---------- ENTRIES SUPPLIED ----------

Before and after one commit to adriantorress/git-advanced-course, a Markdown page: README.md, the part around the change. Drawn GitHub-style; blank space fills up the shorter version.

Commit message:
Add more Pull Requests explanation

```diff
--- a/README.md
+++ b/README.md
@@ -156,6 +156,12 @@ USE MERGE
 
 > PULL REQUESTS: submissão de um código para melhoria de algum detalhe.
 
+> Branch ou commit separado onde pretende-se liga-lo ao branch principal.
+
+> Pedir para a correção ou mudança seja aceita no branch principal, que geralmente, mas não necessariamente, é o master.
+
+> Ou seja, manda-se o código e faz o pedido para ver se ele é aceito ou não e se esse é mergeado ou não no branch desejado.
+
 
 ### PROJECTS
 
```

----------
---------- ENTRIES SUPPLIED ----------

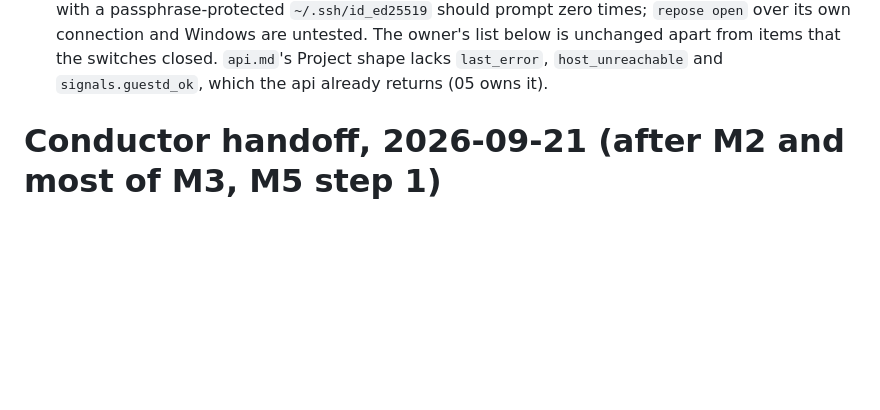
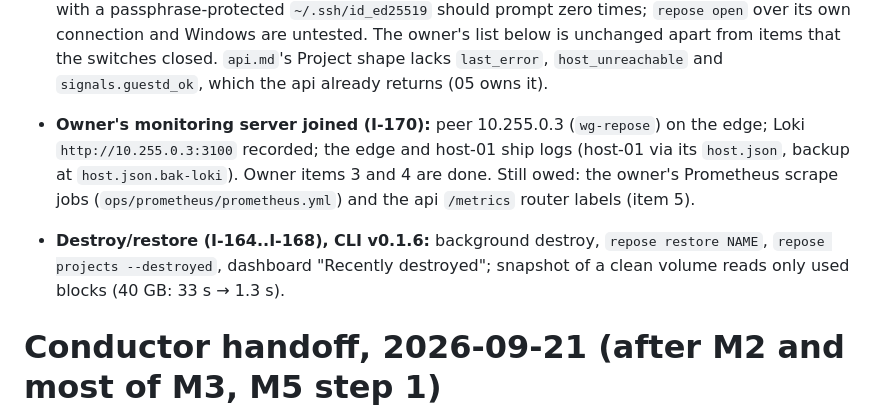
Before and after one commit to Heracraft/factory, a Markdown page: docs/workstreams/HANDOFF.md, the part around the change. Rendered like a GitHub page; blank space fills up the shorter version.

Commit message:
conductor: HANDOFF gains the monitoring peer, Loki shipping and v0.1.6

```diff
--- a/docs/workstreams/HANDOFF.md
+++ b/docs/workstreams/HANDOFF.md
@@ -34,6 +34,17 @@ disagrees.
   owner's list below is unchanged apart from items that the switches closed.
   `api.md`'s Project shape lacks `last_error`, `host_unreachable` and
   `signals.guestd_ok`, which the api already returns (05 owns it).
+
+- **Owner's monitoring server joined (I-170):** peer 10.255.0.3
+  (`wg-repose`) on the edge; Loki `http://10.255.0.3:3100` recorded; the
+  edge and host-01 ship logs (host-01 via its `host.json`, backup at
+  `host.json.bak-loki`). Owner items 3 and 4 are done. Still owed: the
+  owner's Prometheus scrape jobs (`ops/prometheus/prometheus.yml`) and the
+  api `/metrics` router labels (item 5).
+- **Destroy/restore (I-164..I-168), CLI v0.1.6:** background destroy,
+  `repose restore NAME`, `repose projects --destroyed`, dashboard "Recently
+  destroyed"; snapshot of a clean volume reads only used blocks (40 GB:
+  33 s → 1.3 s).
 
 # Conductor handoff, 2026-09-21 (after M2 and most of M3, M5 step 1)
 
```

----------
---------- ENTRIES SUPPLIED ----------

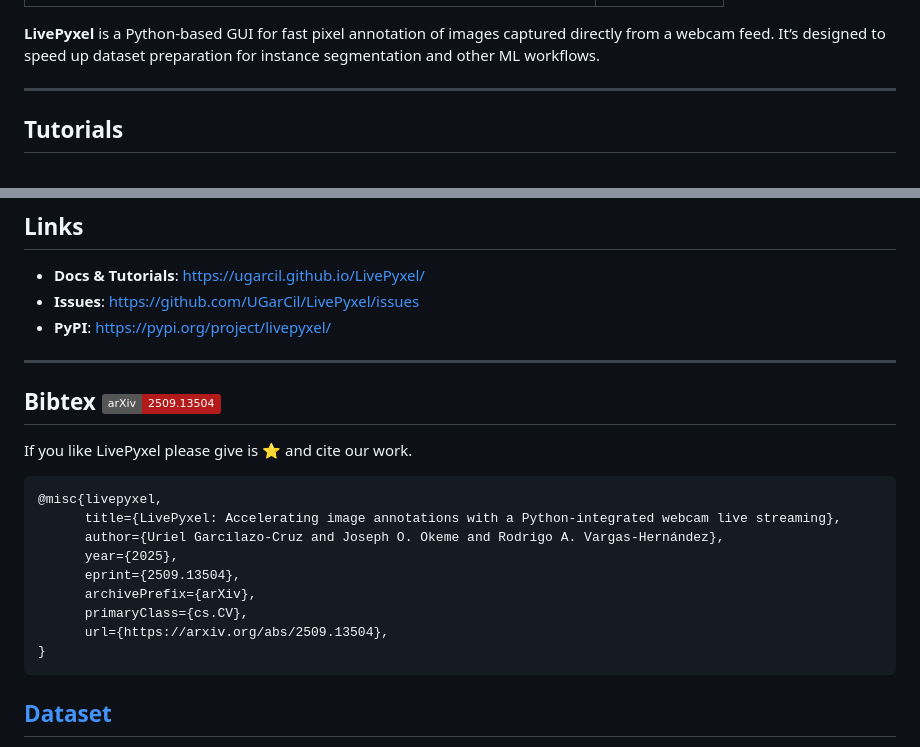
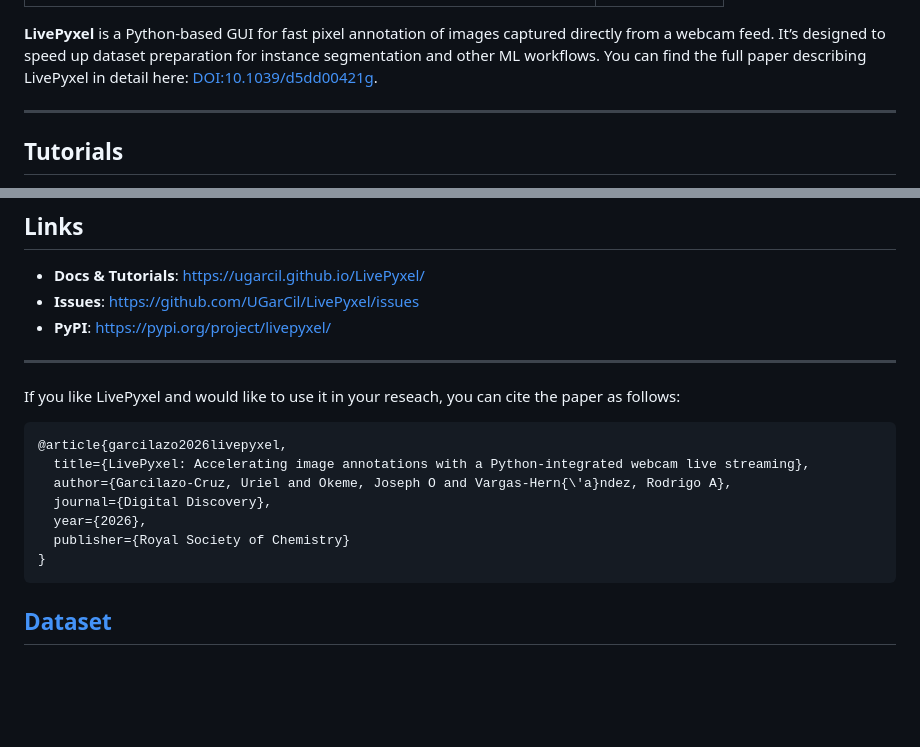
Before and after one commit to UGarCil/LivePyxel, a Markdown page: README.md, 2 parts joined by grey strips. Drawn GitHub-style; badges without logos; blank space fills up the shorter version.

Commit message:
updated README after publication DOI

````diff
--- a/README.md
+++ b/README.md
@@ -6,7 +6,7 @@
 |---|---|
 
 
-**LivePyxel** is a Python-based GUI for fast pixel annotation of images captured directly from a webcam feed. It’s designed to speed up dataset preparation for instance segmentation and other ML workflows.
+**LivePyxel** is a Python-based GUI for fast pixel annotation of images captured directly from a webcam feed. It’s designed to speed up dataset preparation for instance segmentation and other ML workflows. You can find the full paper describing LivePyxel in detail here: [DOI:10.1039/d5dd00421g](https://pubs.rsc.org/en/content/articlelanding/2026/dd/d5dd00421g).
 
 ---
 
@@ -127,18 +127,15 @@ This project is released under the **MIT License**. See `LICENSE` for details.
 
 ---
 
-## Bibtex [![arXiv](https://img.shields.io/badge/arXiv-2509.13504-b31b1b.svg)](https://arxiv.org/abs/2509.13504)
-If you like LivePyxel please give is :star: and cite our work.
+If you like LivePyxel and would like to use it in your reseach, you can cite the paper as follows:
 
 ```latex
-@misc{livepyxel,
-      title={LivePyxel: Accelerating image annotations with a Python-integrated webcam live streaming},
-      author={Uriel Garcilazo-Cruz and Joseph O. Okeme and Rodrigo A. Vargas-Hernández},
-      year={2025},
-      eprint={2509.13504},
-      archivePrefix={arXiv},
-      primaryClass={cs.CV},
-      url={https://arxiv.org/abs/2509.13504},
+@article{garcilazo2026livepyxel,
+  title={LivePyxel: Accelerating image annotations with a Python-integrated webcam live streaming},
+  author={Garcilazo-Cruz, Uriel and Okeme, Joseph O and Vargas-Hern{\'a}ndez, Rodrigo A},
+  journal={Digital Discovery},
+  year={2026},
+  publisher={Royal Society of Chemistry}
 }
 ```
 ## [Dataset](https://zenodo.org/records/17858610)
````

----------

→ WHAT THIS TASK INVOLVES:
Across the entries, state how many lines contain "annotations", giving the number only.

→ OUTPUT FOR THIS TASK:
2